As Jim stated, use Sta-Bil in the gas tank no matter where you store the bike.
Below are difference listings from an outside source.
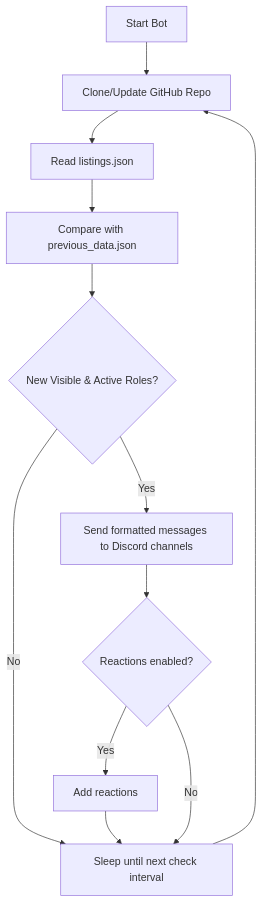
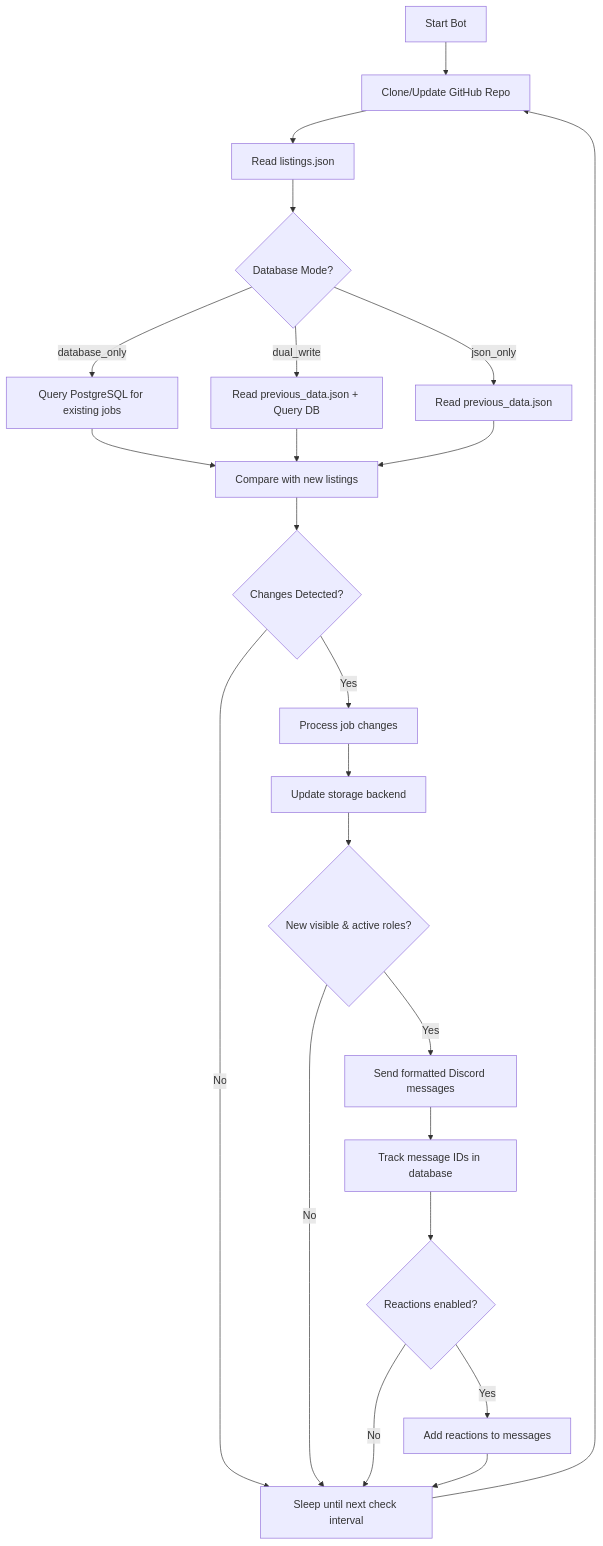
One commit to builtbybob/chatd-internships changed the diagram in README.md. Above: the diagram before and after it, drawn with Mermaid. The commit also changed other lines of this file and 4 other files, not shown here.

````diff
--- a/README.md
+++ b/README.md
@@ -25,14 +25,25 @@
 ```mermaid
 flowchart TD
    A[Start Bot] --> B[Clone/Update GitHub Repo]
    B --> C[Read listings.json]
-   C --> D[Compare with previous_data.json]
-   D --> E{New Visible & Active Roles?}
-   E -- Yes --> F[Send formatted messages to Discord channels]
-   E -- No --> K[Sleep until next check interval]
-   F --> L{Reactions enabled?}
-   L -- Yes --> G[Add reactions]
-   G --> K
-   L -- No --> K
-   K --> B
+   C --> D{Database Mode?}
+   D -->|database_only| E[Query PostgreSQL for existing jobs]
+   D -->|dual_write| F[Read previous_data.json + Query DB]
+   D -->|json_only| G[Read previous_data.json]
+   E --> H[Compare with new listings]
+   F --> H
+   G --> H
+   H --> I{Changes Detected?}
+   I -->|Yes| J[Process job changes]
+   I -->|No| Q[Sleep until next check interval]
+   J --> K[Update storage backend]
+   K --> L{New visible & active roles?}
+   L -->|Yes| M[Send formatted Discord messages]
+   L -->|No| Q
+   M --> N[Track message IDs in database]
+   N --> O{Reactions enabled?}
+   O -->|Yes| P[Add reactions to messages]
+   O -->|No| Q
+   P --> Q
+   Q --> B
 ```
````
When you add the Sta-Bil to the full tank, make sure you run the engine for a few minutes to get the treated gas throughout the fuel system.
Don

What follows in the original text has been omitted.